A group of state treasurers and state attorneys general (AG) have raised concerns that certain environmental, social, and governance (ESG) features of certain fund disclosures and other marketing collateral could create liability under state Unfair and Deceptive, or Abusive Acts or Practices (UDAAP) and Anti-Boycott, Divestment, and Sanctions (Anti-BDS) laws.
The AGs take the position that claims relating to environmental practices are potentially deceptive because those practices either do not maximize shareholder value or mask true value as they believe it to exist. Further, considering social issues in financial products run afoul of state laws prohibiting the state from doing business with entities which are perceived as anti-Israel through actions relating to BDS conduct.
Most recently, the AGs of Arizona and Nebraska have spearheaded a joint letter that listed financial companies which have or will face disqualification from certain state business for their alleged boycott of energy companies. That letter was joined by the AGs of Alabama, Arkansas, Georgia, Idaho, Indiana, Kansas, Kentucky, Louisiana, Mississippi, Missouri, Montana, Ohio, Oklahoma, South Carolina, Texas, Utah, Virginia, and West Virginia. The AG of Missouri has also announced the issuance of a Civil Investigative Demand (CID or administrative subpoena) (joined by 19 other state AGs) to at least one ESG ratings entity, seeking non-public documents underlying its ratings, including an internal report issued by its attorneys. While the CID itself is non-public, the Missouri AG has included a list of the document requests in his press release.
Interestingly, the Texas AG has released what appears to be a copy of the Missouri CID as part of a press announcement in which he states, “The ESG movement is the latest tool that woke corporations are using to push a radical and left-leaning social agenda into every corner of American life.”

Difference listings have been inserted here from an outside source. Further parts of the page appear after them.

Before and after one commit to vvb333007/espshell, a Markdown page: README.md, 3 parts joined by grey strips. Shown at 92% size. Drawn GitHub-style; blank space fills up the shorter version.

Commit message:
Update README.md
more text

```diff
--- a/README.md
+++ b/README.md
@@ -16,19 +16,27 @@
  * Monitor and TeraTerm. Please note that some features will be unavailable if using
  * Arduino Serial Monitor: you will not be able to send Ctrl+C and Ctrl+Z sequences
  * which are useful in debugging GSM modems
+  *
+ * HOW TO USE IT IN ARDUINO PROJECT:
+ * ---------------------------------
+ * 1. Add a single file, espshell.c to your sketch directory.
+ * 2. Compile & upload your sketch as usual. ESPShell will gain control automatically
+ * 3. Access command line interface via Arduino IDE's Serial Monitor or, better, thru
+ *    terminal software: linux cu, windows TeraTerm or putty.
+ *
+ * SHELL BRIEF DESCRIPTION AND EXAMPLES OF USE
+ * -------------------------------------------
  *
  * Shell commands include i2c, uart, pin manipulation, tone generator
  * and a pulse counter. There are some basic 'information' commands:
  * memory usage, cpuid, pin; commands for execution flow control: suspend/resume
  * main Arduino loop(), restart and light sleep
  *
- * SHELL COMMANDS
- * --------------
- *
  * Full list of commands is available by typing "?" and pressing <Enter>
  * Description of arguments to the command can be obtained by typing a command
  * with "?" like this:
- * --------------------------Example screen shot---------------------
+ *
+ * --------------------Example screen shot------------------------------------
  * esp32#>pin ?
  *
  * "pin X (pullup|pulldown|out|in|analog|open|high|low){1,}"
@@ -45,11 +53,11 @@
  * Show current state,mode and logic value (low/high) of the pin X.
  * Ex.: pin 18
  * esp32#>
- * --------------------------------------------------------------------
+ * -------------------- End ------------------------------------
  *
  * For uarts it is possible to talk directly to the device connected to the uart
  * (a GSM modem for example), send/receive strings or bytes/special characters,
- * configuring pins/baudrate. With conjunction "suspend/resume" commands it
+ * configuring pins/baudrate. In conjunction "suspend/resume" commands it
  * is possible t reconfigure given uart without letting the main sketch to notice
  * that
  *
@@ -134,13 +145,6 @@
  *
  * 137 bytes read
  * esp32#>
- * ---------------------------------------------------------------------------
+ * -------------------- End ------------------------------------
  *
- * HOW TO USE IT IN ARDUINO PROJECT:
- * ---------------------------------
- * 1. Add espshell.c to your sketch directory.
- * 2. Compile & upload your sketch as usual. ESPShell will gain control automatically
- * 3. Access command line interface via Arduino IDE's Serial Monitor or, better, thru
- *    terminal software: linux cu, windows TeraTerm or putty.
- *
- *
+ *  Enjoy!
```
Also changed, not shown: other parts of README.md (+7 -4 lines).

While the rhetoric and timing accompanying these actions suggests a political motivation, the state statutes pursuant to which these actions are being threatened are real and enforceable and could lead to enforcement actions. Because of the possible underlying political motivations, the ordinary first phases of otherwise non-public investigations may take place in the harsh light of media attention. Accordingly, it is prudent to develop a uniquely tailored legal strategy which combines public relations, communications, and government affairs in an era of the 24-hour news cycle and at a time when the lines between law and politics are blurring.